• [Source data]
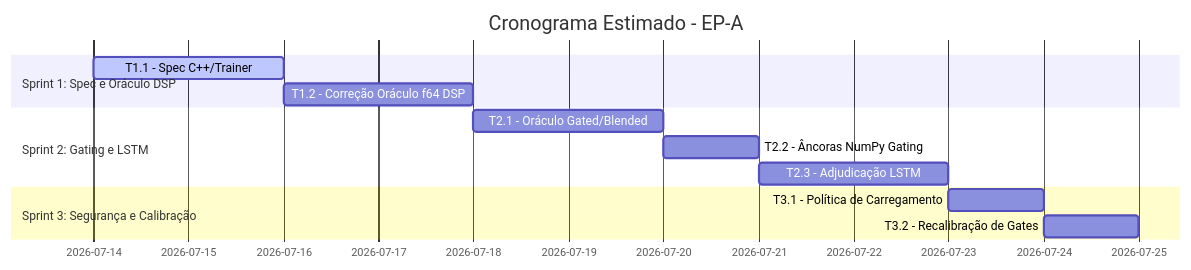
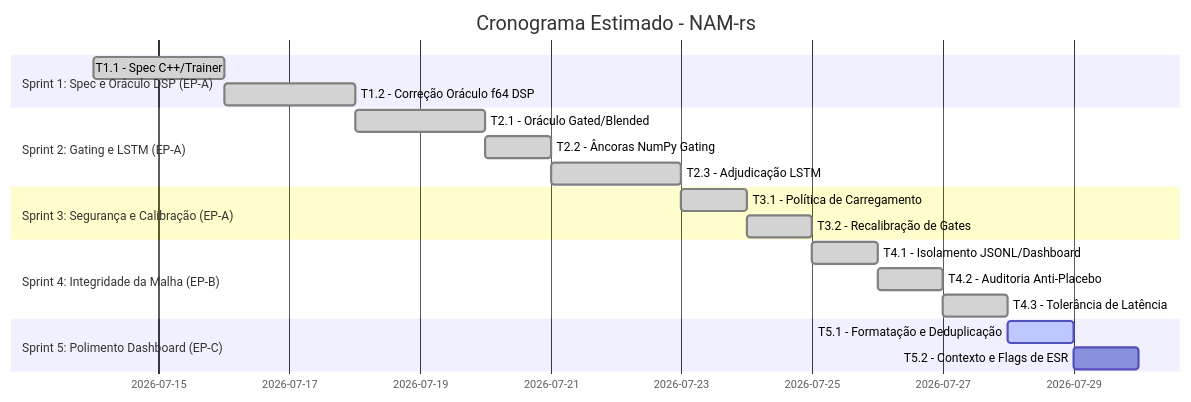
One commit to fabiohl/nam-rs changed the diagram in TODO-sprints.md. Above: the diagram before and after it, drawn with Mermaid. The commit also changed other lines of this file, not shown here.

Commit message:
última sprint

````diff
--- a/TODO-sprints.md
+++ b/TODO-sprints.md
@@ -26,15 +41,22 @@
 ```mermaid
 gantt
-    title Cronograma Estimado - EP-A
+    title Cronograma Estimado - NAM-rs
     dateFormat  YYYY-MM-DD
-    section Sprint 1: Spec e Oráculo DSP
-    T1.1 - Spec C++/Trainer          :active, t1_1, 2026-07-14, 2d
-    T1.2 - Correção Oráculo f64 DSP  :t1_2, after t1_1, 2d
-    section Sprint 2: Gating e LSTM
-    T2.1 - Oráculo Gated/Blended     :t2_1, after t1_2, 2d
-    T2.2 - Âncoras NumPy Gating      :t2_2, after t2_1, 1d
-    T2.3 - Adjudicação LSTM          :t2_3, after t2_2, 2d
-    section Sprint 3: Segurança e Calibração
-    T3.1 - Política de Carregamento  :t3_1, after t2_3, 1d
-    T3.2 - Recalibração de Gates     :t3_2, after t3_1, 1d
+    section Sprint 1: Spec e Oráculo DSP (EP-A)
+    T1.1 - Spec C++/Trainer          :done, t1_1, 2026-07-14, 2d
+    T1.2 - Correção Oráculo f64 DSP  :done, t1_2, after t1_1, 2d
+    section Sprint 2: Gating e LSTM (EP-A)
+    T2.1 - Oráculo Gated/Blended     :done, t2_1, after t1_2, 2d
+    T2.2 - Âncoras NumPy Gating      :done, t2_2, after t2_1, 1d
+    T2.3 - Adjudicação LSTM          :done, t2_3, after t2_2, 2d
+    section Sprint 3: Segurança e Calibração (EP-A)
+    T3.1 - Política de Carregamento  :done, t3_1, after t2_3, 1d
+    T3.2 - Recalibração de Gates     :done, t3_2, after t3_1, 1d
+    section Sprint 4: Integridade da Malha (EP-B)
+    T4.1 - Isolamento JSONL/Dashboard :done, t4_1, after t3_2, 1d
+    T4.2 - Auditoria Anti-Placebo    :done, t4_2, after t4_1, 1d
+    T4.3 - Tolerância de Latência     :done, t4_3, after t4_2, 1d
+    section Sprint 5: Polimento Dashboard (EP-C)
+    T5.1 - Formatação e Deduplicação  :active, t5_1, after t4_3, 1d
+    T5.2 - Contexto e Flags de ESR    :t5_2, after t5_1, 1d
 ```
````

• [Instructions for the task]
When a line in the data above contains the string "Cronograma", copy that line.

• [Solution for this task]
-    title Cronograma Estimado - EP-A
+    title Cronograma Estimado - NAM-rs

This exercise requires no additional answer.